As I’ve been using Go more and more, I’ve picked up little relevant things here and there. I’d like to share them here whenever I have enough stockpiled.

1. Unnamed structs in slice literals

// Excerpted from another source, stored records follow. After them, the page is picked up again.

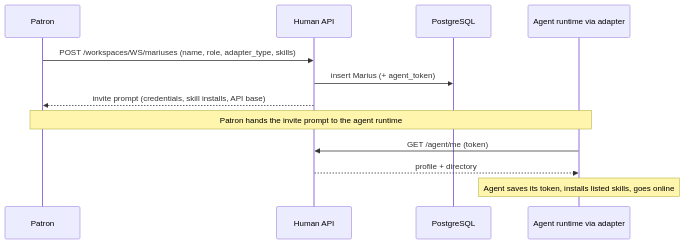
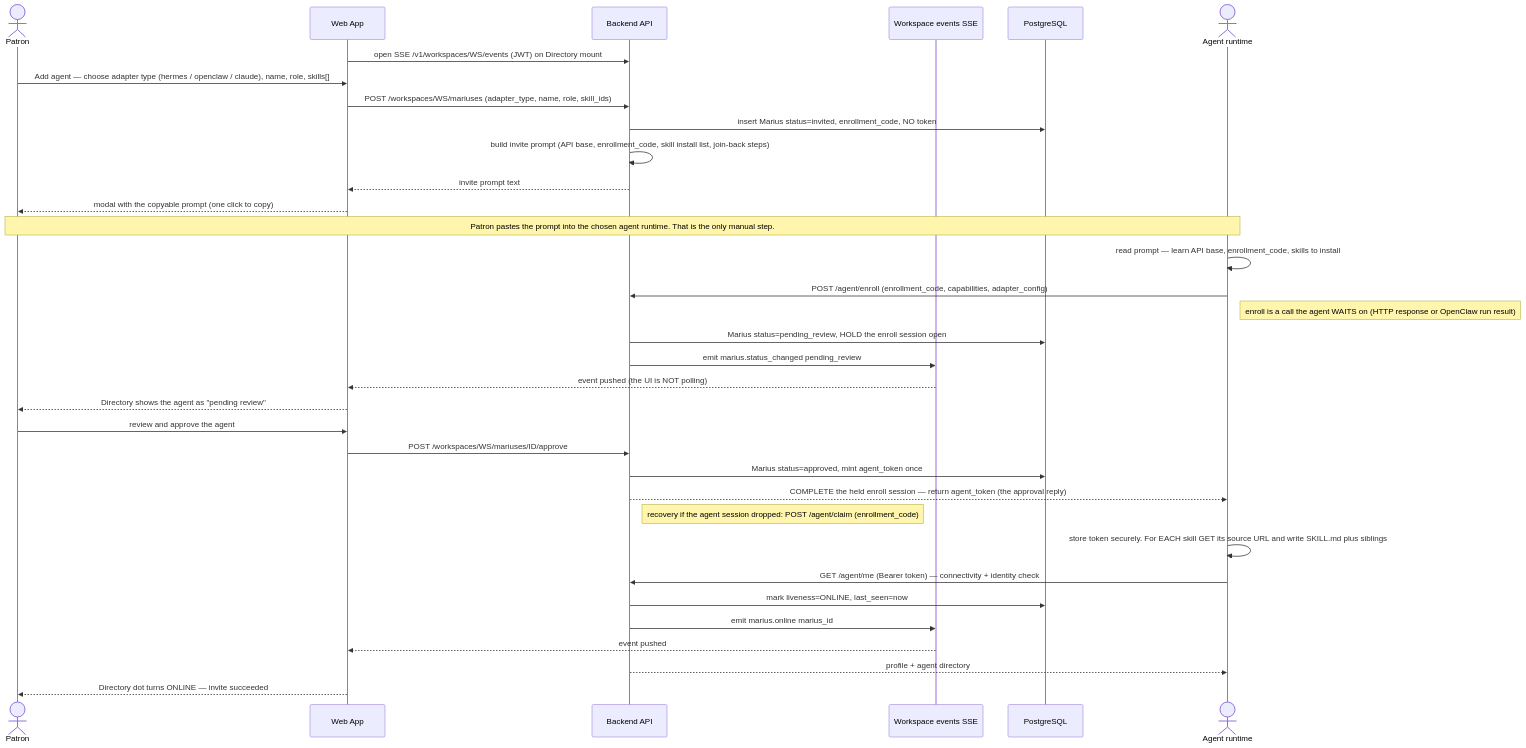
Before and after one commit to gnust-company/A.R.MARIUS: the sixth of 15 diagrams in docs/ARCHITECTURE.md, drawn with Mermaid. The commit also changed other lines of this file, not shown here.

First line of the commit message:
docs(architecture): rewrite use cases in full detail + Web App rename

````diff
--- a/docs/ARCHITECTURE.md
+++ b/docs/ARCHITECTURE.md
@@ -220,15 +310,40 @@
 ```mermaid
 sequenceDiagram
-  participant P as Patron
-  participant API as Human API
+  actor P as Patron
+  participant WEB as Web App
+  participant API as Backend API
+  participant SSE as Workspace events SSE
   participant DB as PostgreSQL
-  participant AG as Agent runtime via adapter
+  actor AG as Agent runtime
 
-  P->>API: POST /workspaces/WS/mariuses (name, role, adapter_type, skills)
-  API->>DB: insert Marius (+ agent_token)
-  API-->>P: invite prompt (credentials, skill installs, API base)
-  Note over P,AG: Patron hands the invite prompt to the agent runtime
-  AG->>API: GET /agent/me (token)
-  API-->>AG: profile + directory
-  Note over AG: Agent saves its token, installs listed skills, goes online
+  WEB->>API: open SSE /v1/workspaces/WS/events (JWT) on Directory mount
+  P->>WEB: Add agent — choose adapter type (hermes / openclaw / claude), name, role, skills[]
+  WEB->>API: POST /workspaces/WS/mariuses (adapter_type, name, role, skill_ids)
+  API->>DB: insert Marius status=invited, enrollment_code, NO token
+  API->>API: build invite prompt (API base, enrollment_code, skill install list, join-back steps)
+  API-->>WEB: invite prompt text
+  WEB-->>P: modal with the copyable prompt (one click to copy)
+  Note over P,AG: Patron pastes the prompt into the chosen agent runtime. That is the only manual step.
+
+  AG->>AG: read prompt — learn API base, enrollment_code, skills to install
+  AG->>API: POST /agent/enroll (enrollment_code, capabilities, adapter_config)
+  Note right of AG: enroll is a call the agent WAITS on (HTTP response or OpenClaw run result)
+  API->>DB: Marius status=pending_review, HOLD the enroll session open
+  API->>SSE: emit marius.status_changed pending_review
+  SSE-->>WEB: event pushed (the UI is NOT polling)
+  WEB-->>P: Directory shows the agent as "pending review"
+
+  P->>WEB: review and approve the agent
+  WEB->>API: POST /workspaces/WS/mariuses/ID/approve
+  API->>DB: Marius status=approved, mint agent_token once
+  API-->>AG: COMPLETE the held enroll session — return agent_token (the approval reply)
+  Note right of API: recovery if the agent session dropped: POST /agent/claim (enrollment_code)
+
+  AG->>AG: store token securely. For EACH skill GET its source URL and write SKILL.md plus siblings
+  AG->>API: GET /agent/me (Bearer token) — connectivity + identity check
+  API->>DB: mark liveness=ONLINE, last_seen=now
+  API->>SSE: emit marius.online marius_id
+  SSE-->>WEB: event pushed
+  API-->>AG: profile + agent directory
+  WEB-->>P: Directory dot turns ONLINE — invite succeeded
 ```
````
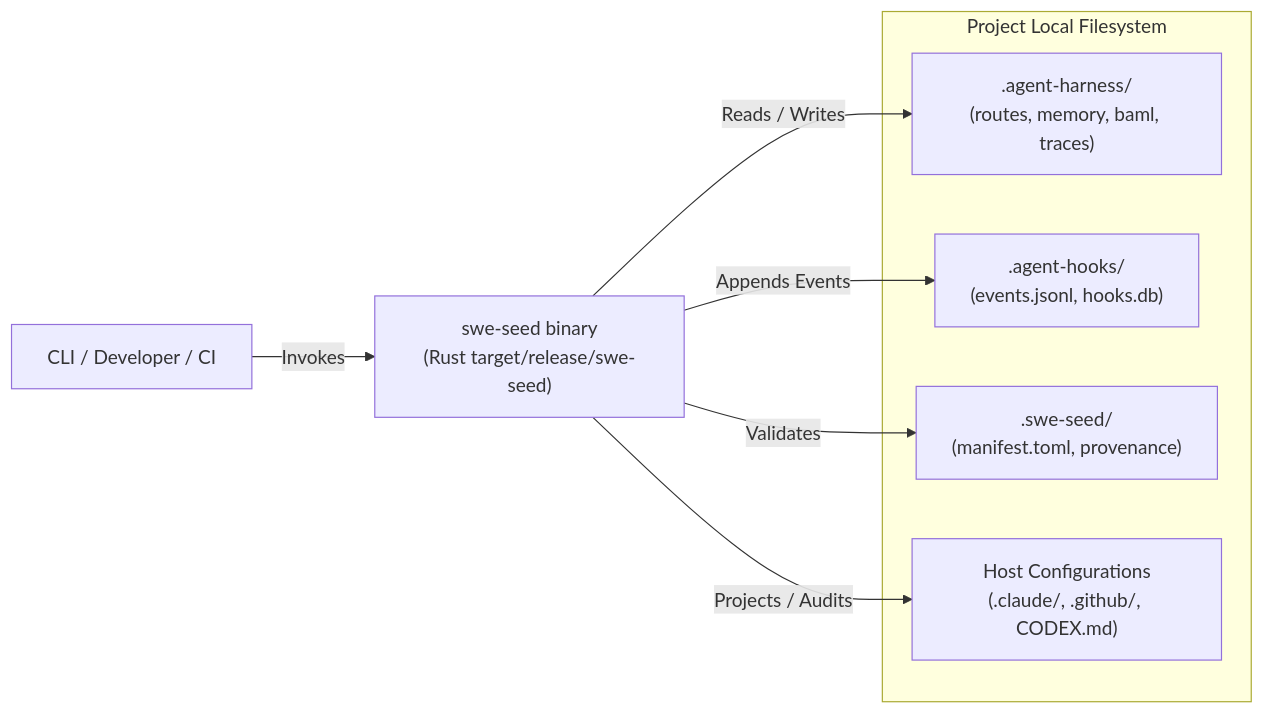
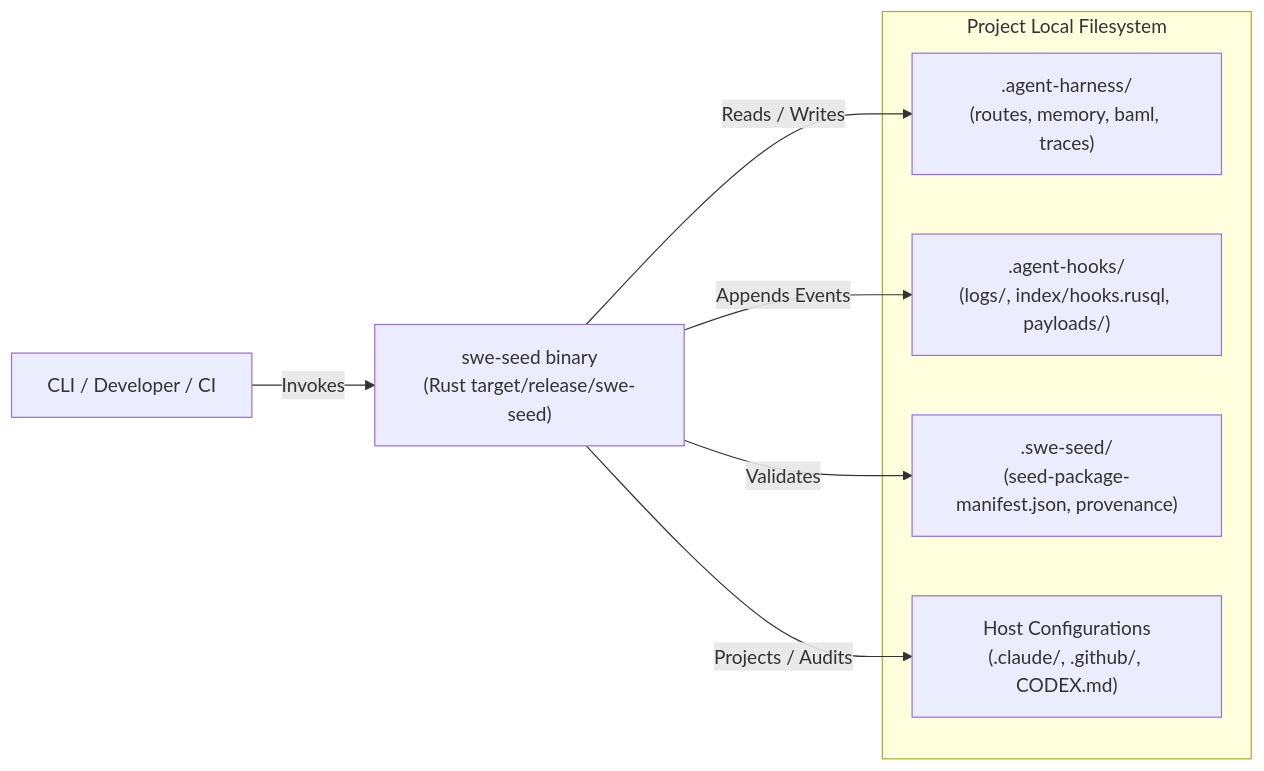
The second of 6 diagrams in docs/architecture.md (GodSpeedAI/swe_seed), drawn with Mermaid before and after one commit. The commit also changed other lines of this file and 29 other files, not shown here.

First line of the commit message:
docs: refresh SWE_SEED documentation, add cognitive explainers and reference pages

````diff
--- a/docs/architecture.md
+++ b/docs/architecture.md
@@ -55,16 +55,16 @@
 ```mermaid
 graph LR
     User["CLI / Developer / CI"] -->|Invokes| Bin["swe-seed binary\n(Rust target/release/swe-seed)"]
 
     subgraph LocalFilesystem["Project Local Filesystem"]
         HarnessDir[".agent-harness/\n(routes, memory, baml, traces)"]
-        HooksDir[".agent-hooks/\n(events.jsonl, hooks.db)"]
-        SweSeedDir[".swe-seed/\n(manifest.toml, provenance)"]
+        HooksDir[".agent-hooks/\n(logs/, index/hooks.rusql, payloads/)"]
+        SweSeedDir[".swe-seed/\n(seed-package-manifest.json, provenance)"]
         HostFiles["Host Configurations\n(.claude/, .github/, CODEX.md)"]
     end
 
     Bin -->|Reads / Writes| HarnessDir
     Bin -->|Appends Events| HooksDir
     Bin -->|Validates| SweSeedDir
     Bin -->|Projects / Audits| HostFiles
 ```
````
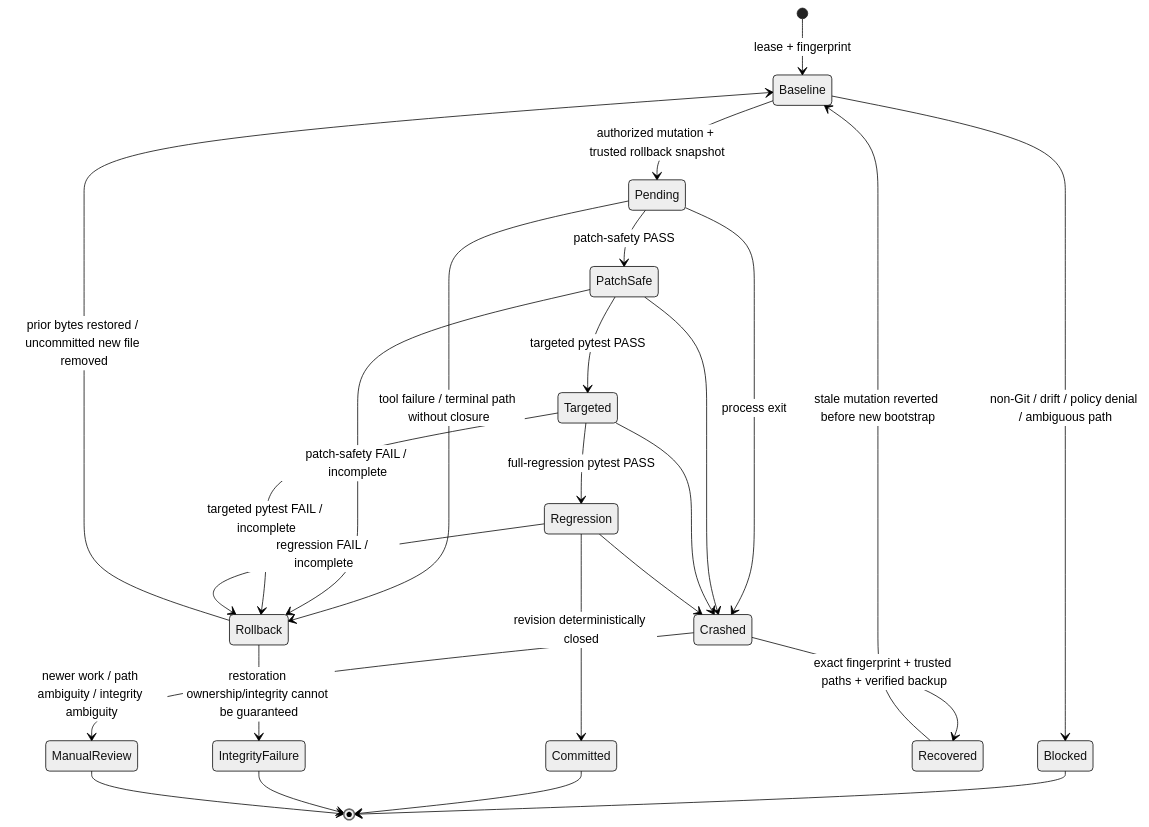
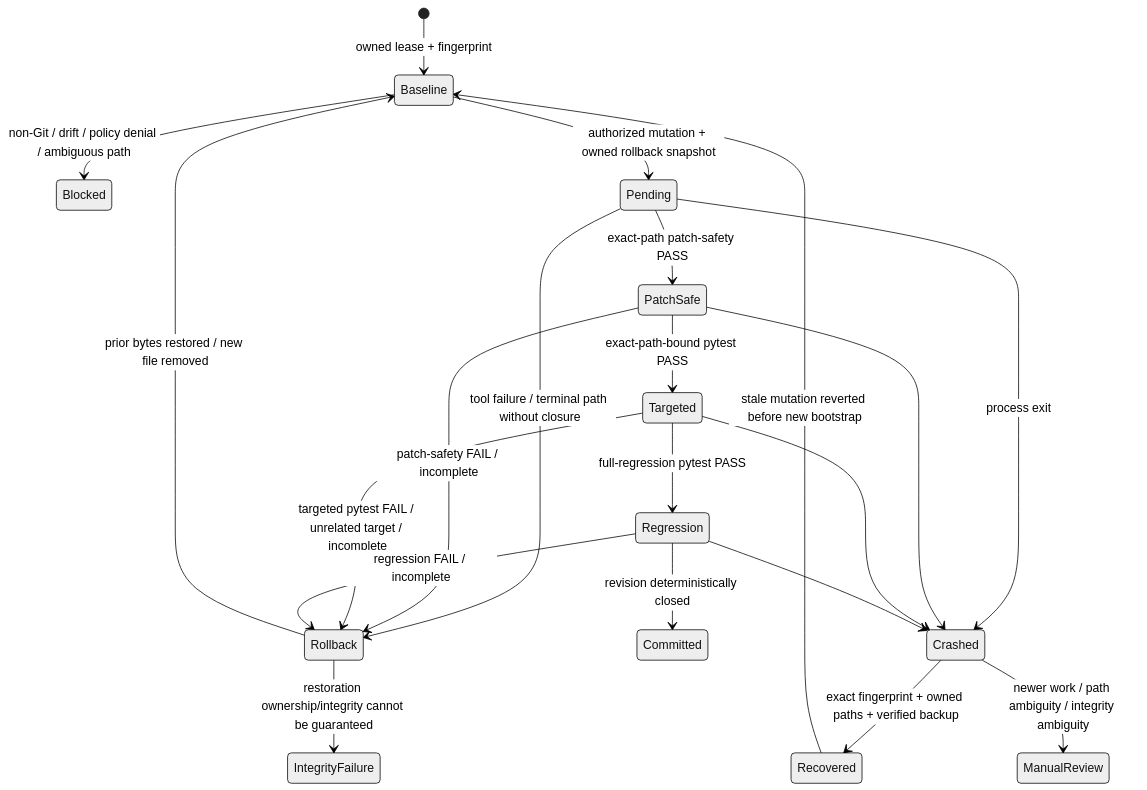
One commit to portyu9/ai-qa-automation changed the diagram in docs/RUNTIME_CONTROL.md. Above: the diagram before and after it, drawn with Mermaid (neutral theme). The commit also changed other lines of this file, not shown here.

Commit message:
Polish runtime control and align exact-path ownership semantics

````diff
--- a/docs/RUNTIME_CONTROL.md
+++ b/docs/RUNTIME_CONTROL.md
@@ -28,36 +28,31 @@
 ```mermaid
 stateDiagram-v2
-    [*] --> Baseline: lease + fingerprint
+    [*] --> Baseline: owned lease + fingerprint
 
     Baseline --> Blocked: non-Git / drift / policy denial / ambiguous path
-    Baseline --> Pending: authorized mutation + trusted rollback snapshot
+    Baseline --> Pending: authorized mutation + owned rollback snapshot
 
-    Pending --> PatchSafe: patch-safety PASS
+    Pending --> PatchSafe: exact-path patch-safety PASS
     Pending --> Rollback: tool failure / terminal path without closure
 
-    PatchSafe --> Targeted: targeted pytest PASS
+    PatchSafe --> Targeted: exact-path-bound pytest PASS
     PatchSafe --> Rollback: patch-safety FAIL / incomplete
 
     Targeted --> Regression: full-regression pytest PASS
-    Targeted --> Rollback: targeted pytest FAIL / incomplete
+    Targeted --> Rollback: targeted pytest FAIL / unrelated target / incomplete
 
     Regression --> Committed: revision deterministically closed
     Regression --> Rollback: regression FAIL / incomplete
 
-    Rollback --> Baseline: prior bytes restored / uncommitted new file removed
+    Rollback --> Baseline: prior bytes restored / new file removed
     Rollback --> IntegrityFailure: restoration ownership/integrity cannot be guaranteed
 
     Pending --> Crashed: process exit
     PatchSafe --> Crashed
     Targeted --> Crashed
     Regression --> Crashed
 
-    Crashed --> Recovered: exact fingerprint + trusted paths + verified backup
+    Crashed --> Recovered: exact fingerprint + owned paths + verified backup
     Recovered --> Baseline: stale mutation reverted before new bootstrap
     Crashed --> ManualReview: newer work / path ambiguity / integrity ambiguity
-
-    Blocked --> [*]
-    Committed --> [*]
-    IntegrityFailure --> [*]
-    ManualReview --> [*]
 ```
````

Let’s say we have a struct Test, and we’re constructing a slice with a literal:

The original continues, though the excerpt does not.